The rest of this summer our pastors are going preach on what David’s life teaches us about leadership. Jonna got things started this past Sunday with a fine meditation on how God, when he chose David to be anointed as king, looks beyond the superficial to see the heart. (A good fit with the Tom Troeger hymn I mentioned earlier.)
But throughout her sermon, I actually found myself coming back to an earlier verse in the account of David’s anointing. As the prophet arrives in Bethlehem to see Jesse and his sons, “The elders of the city came to meet him trembling, and said, ‘Do you come peaceably?'” (1 Sam 16:4)

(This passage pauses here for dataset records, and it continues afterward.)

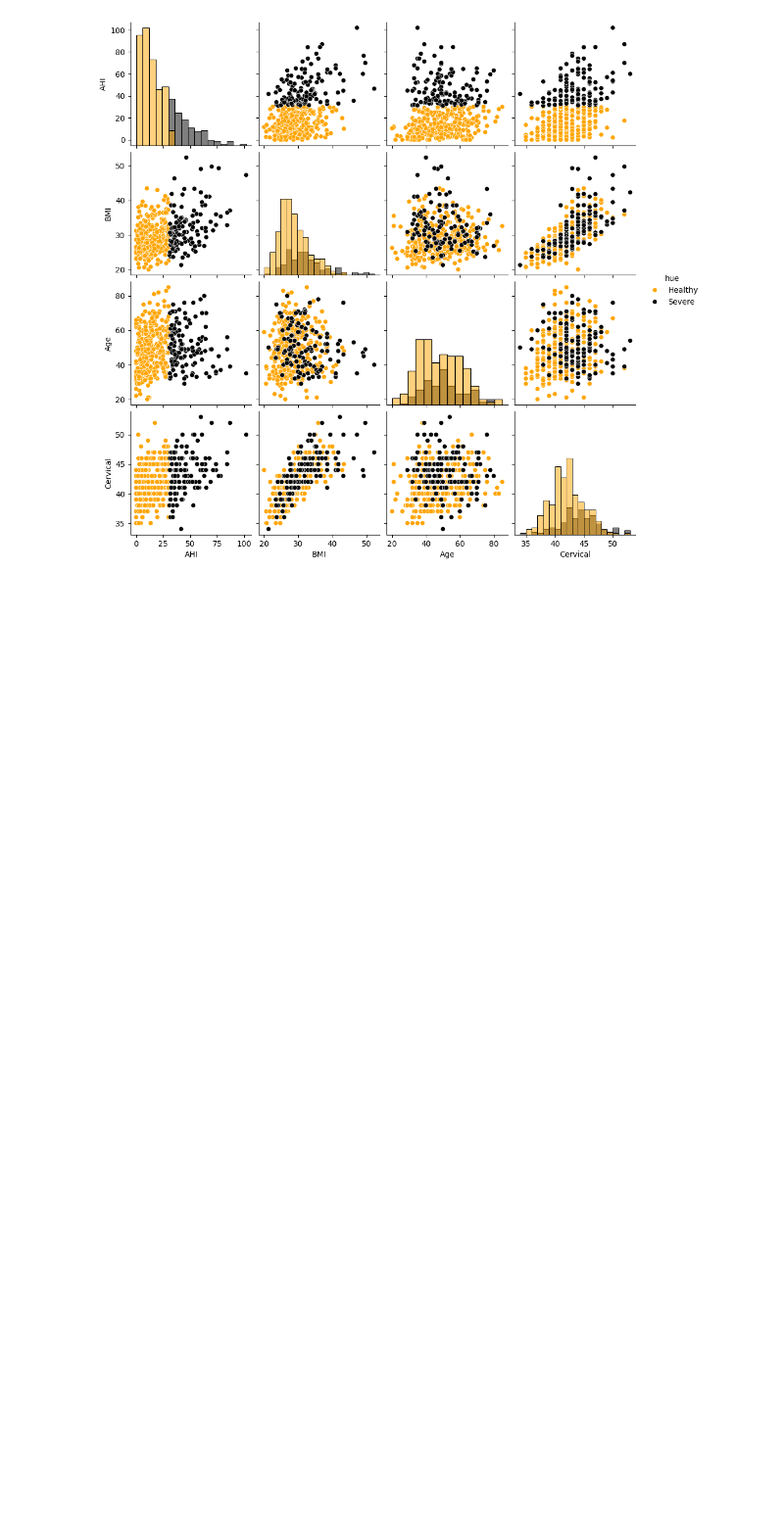
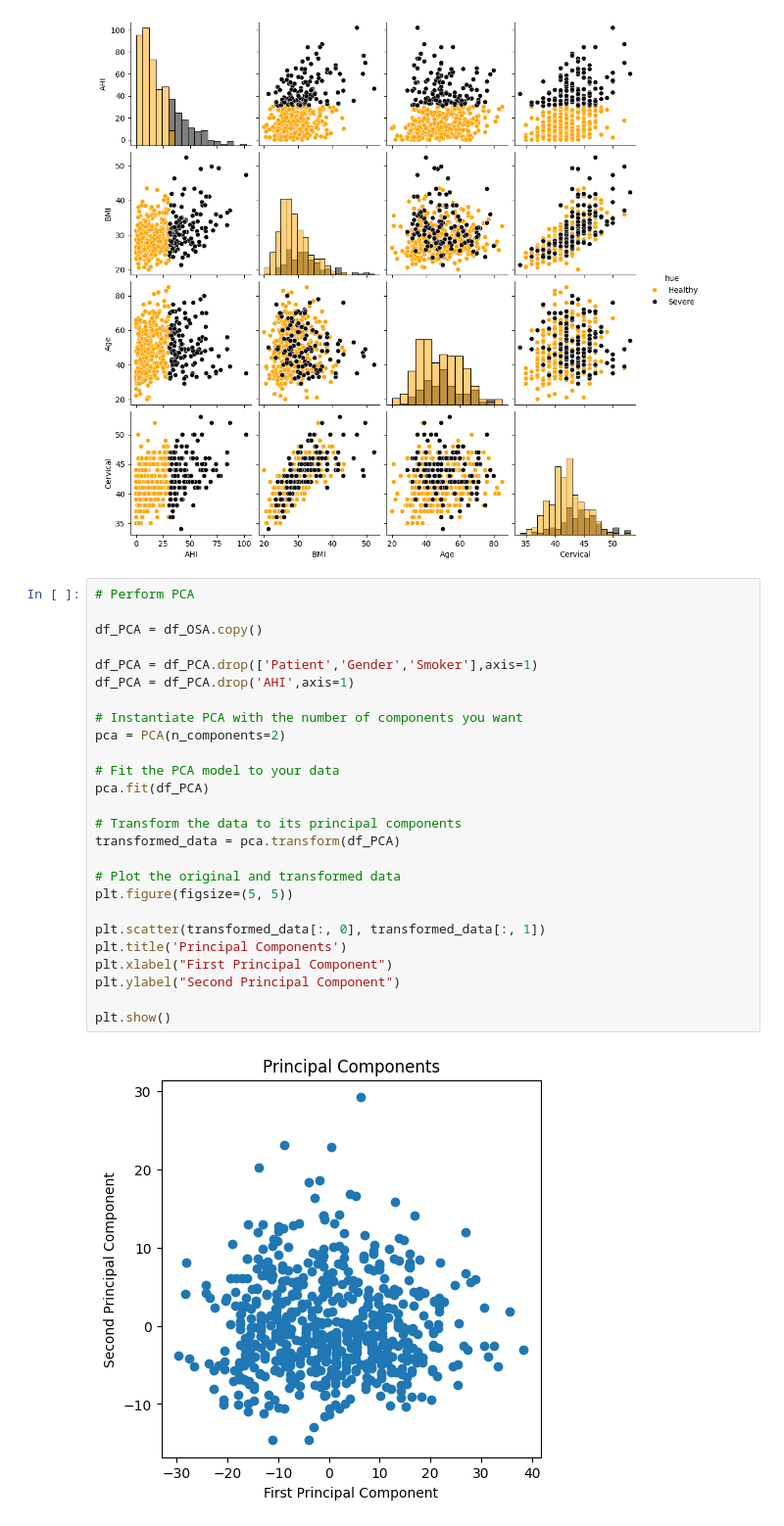
Before and after one commit to Parlows/OSA_study_case, a Jupyter notebook: 02-EDA.ipynb, the cells around one changed output. Shown at 98% size. Saved outputs shown, nothing was run; the diff lists cells and outputs as text; blank space fills up the shorter version.

```diff
--- a/02-EDA.ipynb
+++ b/02-EDA.ipynb
@@ -266,3 +288,31 @@ sns.pairplot(pd.concat([male_df_healthy.assign(hue='Healthy'),
 plt.savefig("seaborn_plot.png")
 # %% [output]
 [figure]
+# %%
+# Perform PCA
+
+df_PCA = df_OSA.copy()
+
+df_PCA = df_PCA.drop(['Patient','Gender','Smoker'],axis=1)
+df_PCA = df_PCA.drop('AHI',axis=1)
+
+# Instantiate PCA with the number of components you want
+pca = PCA(n_components=2)
+
+# Fit the PCA model to your data
+pca.fit(df_PCA)
+
+# Transform the data to its principal components
+transformed_data = pca.transform(df_PCA)
+
+# Plot the original and transformed data
+plt.figure(figsize=(5, 5))
+
+plt.scatter(transformed_data[:, 0], transformed_data[:, 1])
+plt.title('Principal Components')
+plt.xlabel("First Principal Component")
+plt.ylabel("Second Principal Component")
+
+plt.show()
+# %% [output]
+[figure, added]
```
Also changed, not shown: parts of 11 cells of this notebook.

Why “trembling”? Because those elders no doubt had heard that Samuel had just “hewed Agag in pieces before the Lord in Gilgal” (1 Sam 15:33b).
I’d be scared to talk to a holy man who had just hacked a king to death.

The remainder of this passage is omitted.